The technology – called Vivace (Vortex Induced Vibrations for Aquatic Clean Energy) – has been invented by an engineer at the University of Michigan.
It works in water flows moving slower than two knots (about two miles per hour), compared with turbines and mills which need an average of five or six knots to operate efficiently.
How does the technology work? A cylinder-shaped object in the water current causes alternating vortices to form above and below the cylinder. The vortices push and pull the passive cylinder up and down on its springs, creating mechanical energy. Then, the machine converts the mechanical energy into electricity (see artist’s impression in the image on the left).
Vivace developer Michael Bernitsas, a professor in the university’s Department of Naval Architecture and Marine Engineering, estimates an array of Vivace converters the size of a running track and about two stories high could power about 100,000 houses. Such an array could rest on a river bed or it could dangle, suspended in the water – all be under the surface.

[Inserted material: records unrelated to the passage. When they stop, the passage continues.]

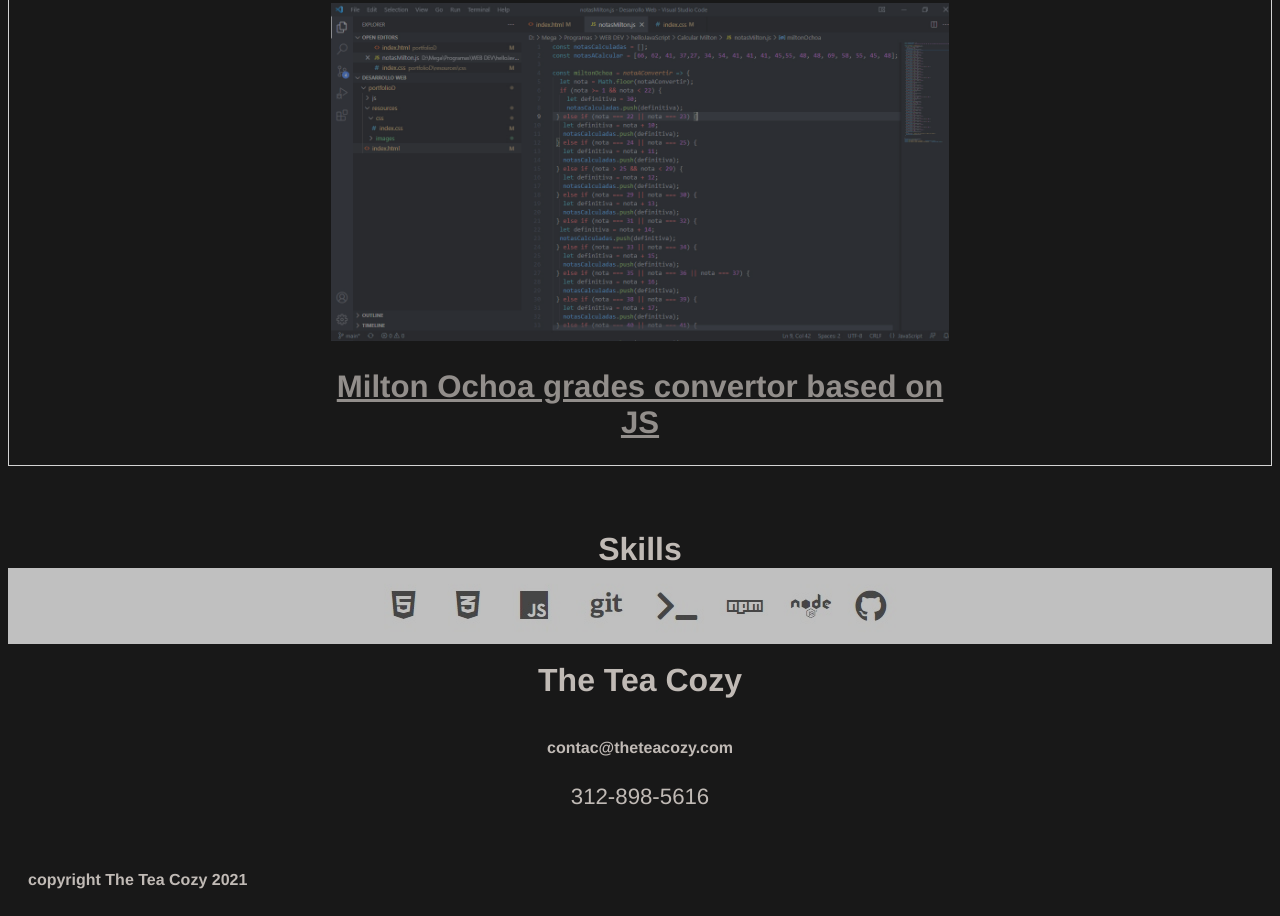
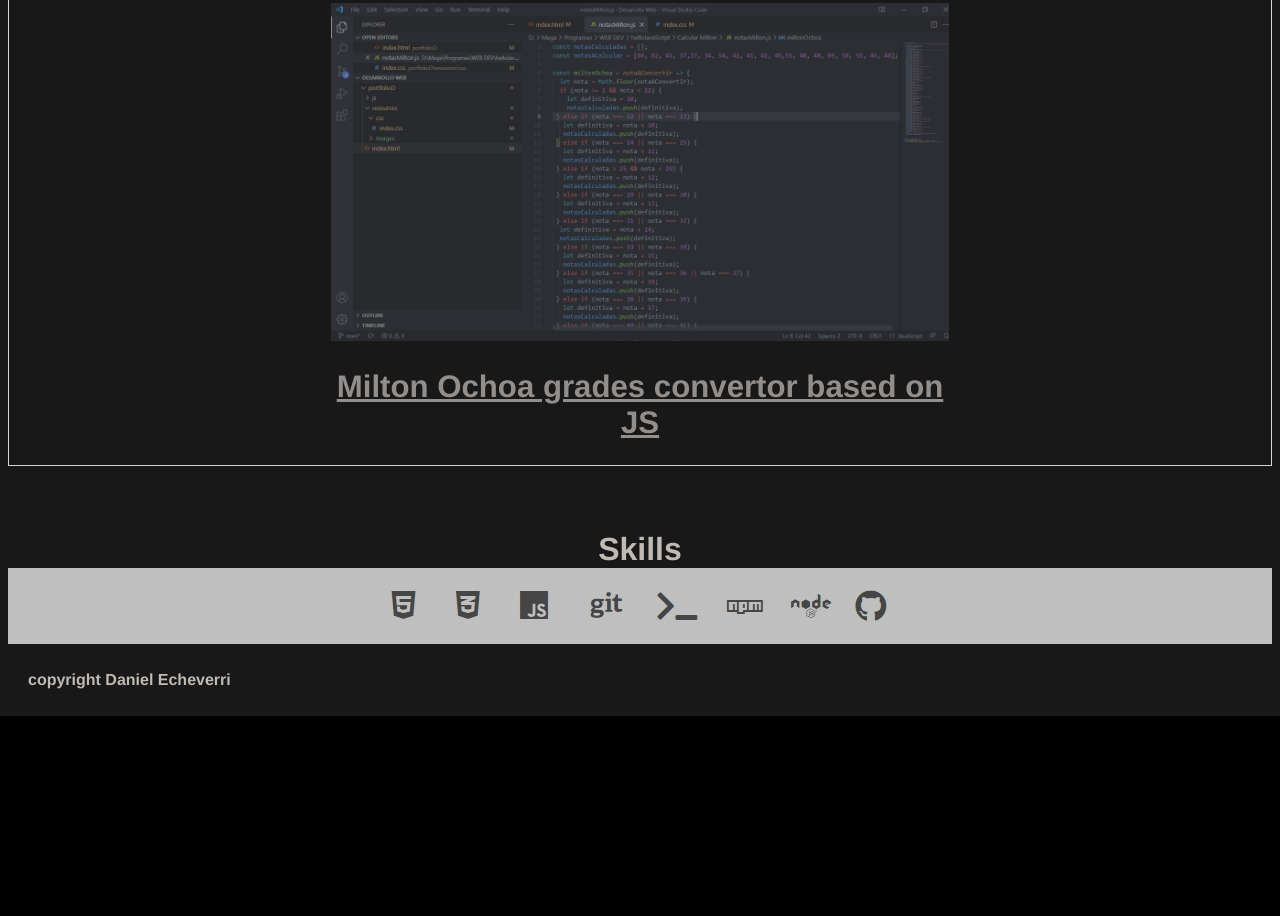
Before and after one commit to light-roast/portafolio, a plain HTML site: page index.html in a window 1280 px wide. Shown: the part 1328-2244 px from the top of the page. After the commit the page ends 2044 px from the top, so only its background shows below. Drawn offline with Linux system fonts and the light colour scheme.

Commit message:
Cambios en la home page

```diff
--- a/index.html
+++ b/index.html
@@ -53,13 +53,8 @@
         </div>
 
    </section>
-   <section id="final"> <br>
-       <h2>The Tea Cozy</h2>
-       <h5>contac@theteacozy.com</h5>
-       <p>312-898-5616</p>
-   </section>
    <footer>
-       <h5>copyright The Tea Cozy 2021</h5>
+       <h5>copyright Daniel Echeverri</h5>
    </footer>
 </body>
 </html>
```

Bernitsas claims the energy would cost about 5.5 cents per kilowatt hour – cheaper than wind and solar (but still more expensive than nuclear).

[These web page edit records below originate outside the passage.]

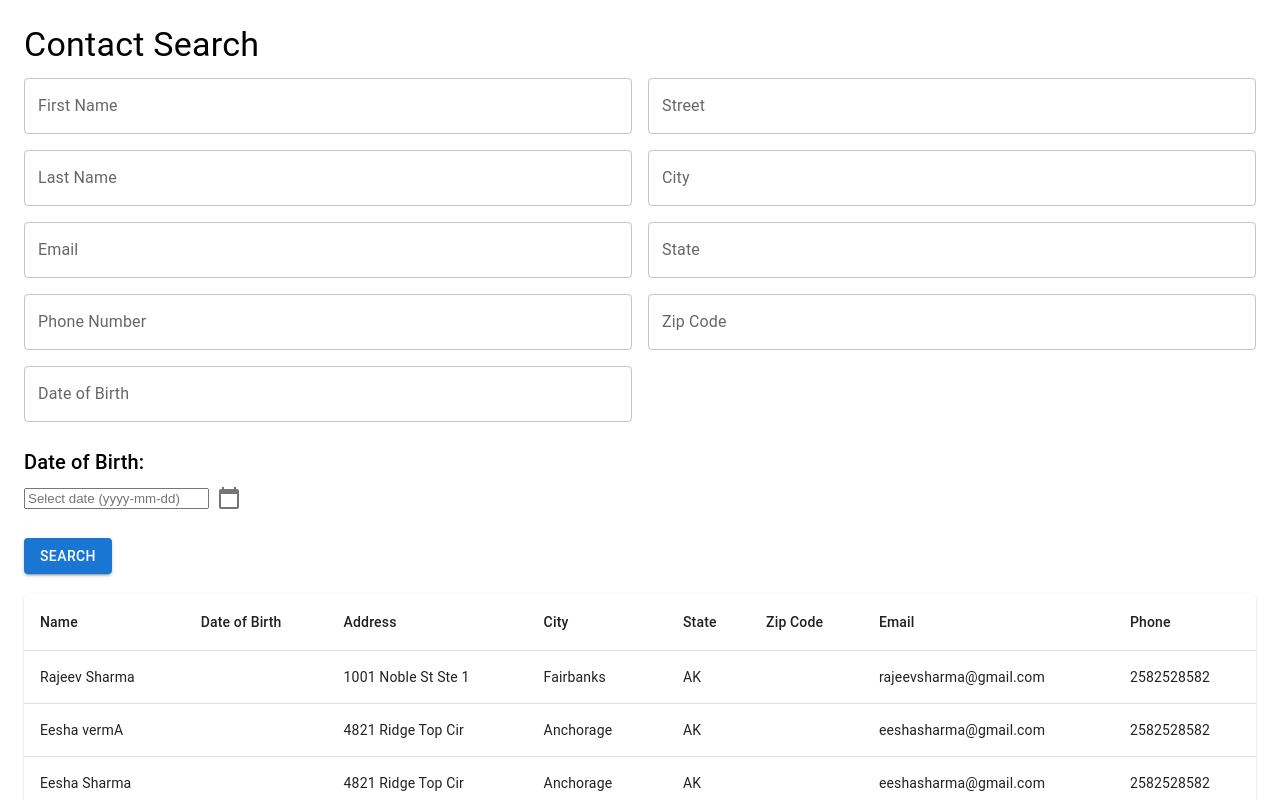
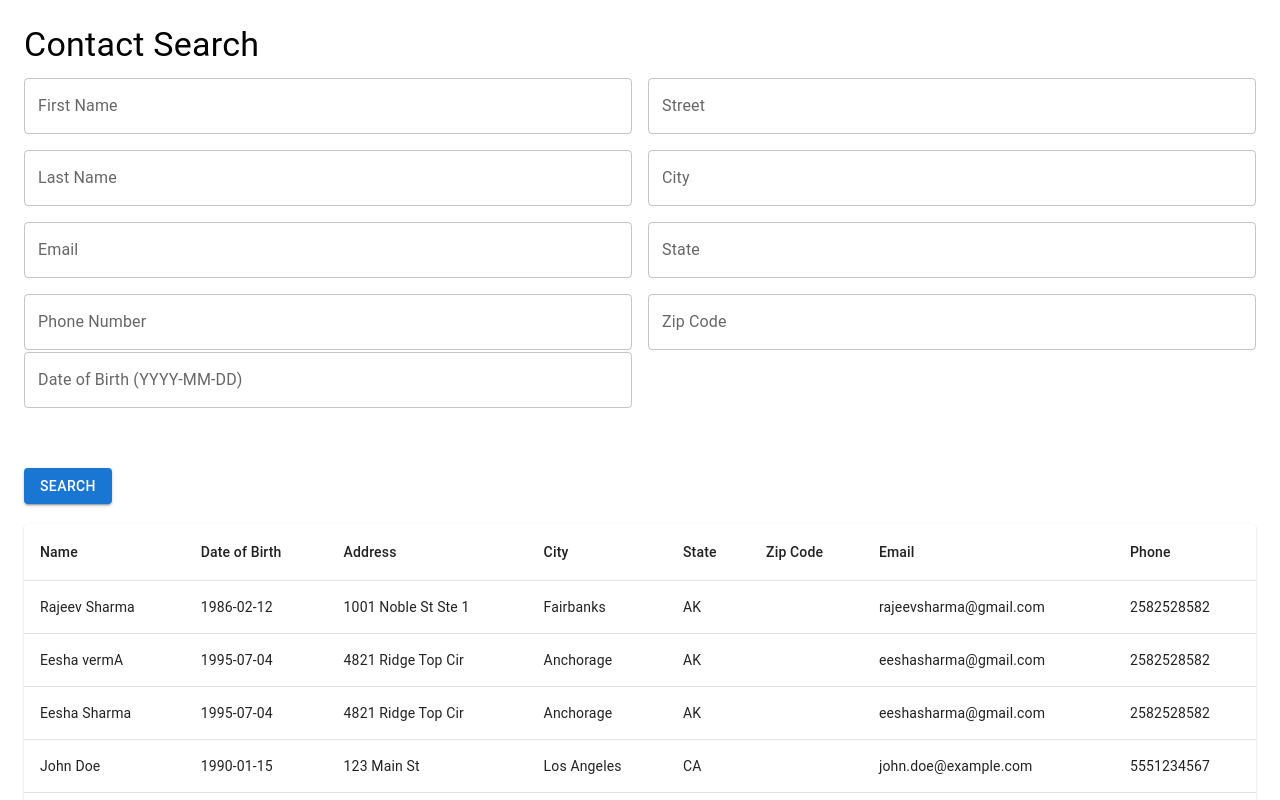
Before and after one commit to Neelpatel77/contact-search, a React (Create React App) app: page / in a window 1280 px wide. Shown: the top 800 px of the page. Built offline with nearby package versions, Linux system fonts and the light colour scheme.

Commit message:
Final Commit

```diff
--- a/src/App.js
+++ b/src/App.js
@@ -2,10 +2,7 @@ import React, { useState, useEffect } from "react";
 import SearchForm from "./searchForm";
 import ContactTable from "./ContactTable";
 import data from "./data/contacts.json";
-import { Box, Typography, Paper, Button, IconButton } from "@mui/material";
-import DatePicker from "react-datepicker";
-import "react-datepicker/dist/react-datepicker.css";
-import { CalendarToday } from "@mui/icons-material";
+import { Box, Typography, Paper, Button } from "@mui/material";
 
 const App = () => {
   const [filters, setFilters] = useState({});
@@ -20,13 +17,6 @@ const App = () => {
     // When no search is applied and page loads, show all contacts initially
     setContacts(data);
   }, []);
-
-  const handleDateChange = (date) => {
-    setFilters((prevFilters) => ({
-      ...prevFilters,
-      dateOfBirth: date,
-    }));
-  };
 
   const handleSearch = () => {
     let filtered = data;
@@ -61,7 +51,7 @@ const App = () => {
     if (filters.dateOfBirth) {
       const dobFilter = filters.dateOfBirth;
       filtered = filtered.filter((contact) =>
-        contact.dob.includes(dobFilter)
+        contact.dateOfBirth.includes(dobFilter)
       );
     }
 
@@ -119,22 +109,6 @@ const App = () => {
       </Typography>
       <SearchForm filters={filters} setFilters={setFilters} />
 
-      <Box mt={2}>
-        <Typography variant="h6">Date of Birth:</Typography>
-        <Box display="flex" alignItems="center">
-          <DatePicker
-            selected={filters.dateOfBirth || null}
-            onChange={handleDateChange}
-            dateFormat="yyyy-MM-dd"
-            placeholderText="Select date (yyyy-mm-dd)"
-            style={{ width: "80%", padding: "8px", marginRight: "8px" }}
-          />
-          <IconButton onClick={() => {}}>
-            <CalendarToday />
-          </IconButton>
-        </Box>
-      </Box>
-
       <Button
         variant="contained"
         color="primary"
@@ -169,7 +143,7 @@ const App = () => {
                 <strong>Phone:</strong> {contact.phone}
               </Typography>
               <Typography>
-                <strong>Address:</strong> {contact.address}, {contact.city}, {contact.state} - {contact.zipCode}
+                <strong>Address:</strong> {contact.address}, {contact.city}, {contact.state} - {contact.zip}
               </Typography>
               <hr />
             </div>
--- a/src/ContactTable.js
+++ b/src/ContactTable.js
@@ -33,6 +33,7 @@ const ContactTable = ({ contacts, onSelect, totalItems, onPageChange, currentPag
                 {contact.firstName} {contact.lastName}
               </TableCell>
               <TableCell>{contact.dateOfBirth}</TableCell>
+
               <TableCell>{contact.address}</TableCell>
               <TableCell>{contact.city}</TableCell>
               <TableCell>{contact.state}</TableCell>
--- a/src/data/contacts.json
+++ b/src/data/contacts.json
@@ -2,7 +2,7 @@
   {
     "firstName": "Rajeev",
     "lastName": "Sharma",
-    "dob": "1986-02-12",
+    "dateOfBirth": "1986-02-12",
     "address": "1001 Noble St Ste 1",
     "city": "Fairbanks",
     "state": "AK",
@@ -13,7 +13,7 @@
   {
     "firstName": "Eesha",
     "lastName": "vermA",
-    "dob": "1995-07-04",
+    "dateOfBirth": "1995-07-04",
     "address": "4821 Ridge Top Cir",
     "city": "Anchorage",
     "state": "AK",
@@ -24,7 +24,7 @@
   {
     "firstName": "Eesha",
     "lastName": "Sharma",
-    "dob": "1995-07-04",
+    "dateOfBirth": "1995-07-04",
     "address": "4821 Ridge Top Cir",
     "city": "Anchorage",
     "state": "AK",
@@ -35,7 +35,7 @@
   {
     "firstName": "John",
     "lastName": "Doe",
-    "dob": "1990-01-15",
+    "dateOfBirth": "1990-01-15",
     "address": "123 Main St",
     "city": "Los Angeles",
     "state": "CA",
@@ -46,7 +46,7 @@
   {
     "firstName": "Jane",
     "lastName": "Smith",
-    "dob": "1988-05-20",
+    "dateOfBirth": "1988-05-20",
     "address": "456 Elm St",
     "city": "Chicago",
     "state": "IL",
@@ -57,7 +57,7 @@
   {
     "firstName": "Alice",
     "lastName": "Johnson",
-    "dob": "1992-11-30",
+    "dateOfBirth": "1992-11-30",
     "address": "789 Oak St",
     "city": "Houston",
     "state": "TX",
--- a/src/searchForm.js
+++ b/src/searchForm.js
@@ -38,13 +38,18 @@ const SearchForm = ({ filters, setFilters }) => {
             onChange={handleInputChange}
             style={{ marginTop: "16px" }}
           />
-          <TextField
-            label="Date of Birth"
-            name="dateOfBirth"
-            fullWidth
-            onChange={handleInputChange}
-            style={{ marginTop: "16px" }}
-          />
+        <Box mb={2} pt={0.25}> {/* 0.25rem = 2px */}
+  <TextField
+    label="Date of Birth (YYYY-MM-DD)"
+    variant="outlined"
+    fullWidth
+    value={filters.dateOfBirth || ""}
+    onChange={(e) =>
+      setFilters({ ...filters, dateOfBirth: e.target.value })
+    }
+  />
+</Box>
+
         </Grid>
 
         {/* Right Column: New Filters */}
```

Vivace copies aspects of how fish work – they curve their bodies to glide between the vortices shed by the bodies of the fish in front of them. Their muscle power alone could not propel them through the water at the speed they go, so they ride in each other’s wake.
“There won’t be one solution for the world’s energy needs. But if we could harness 0.1 per cent of the energy in the ocean, we could support the energy needs of 15 billion people.”
More from the University of Michigan here.
Illustration credit: Omar Jamil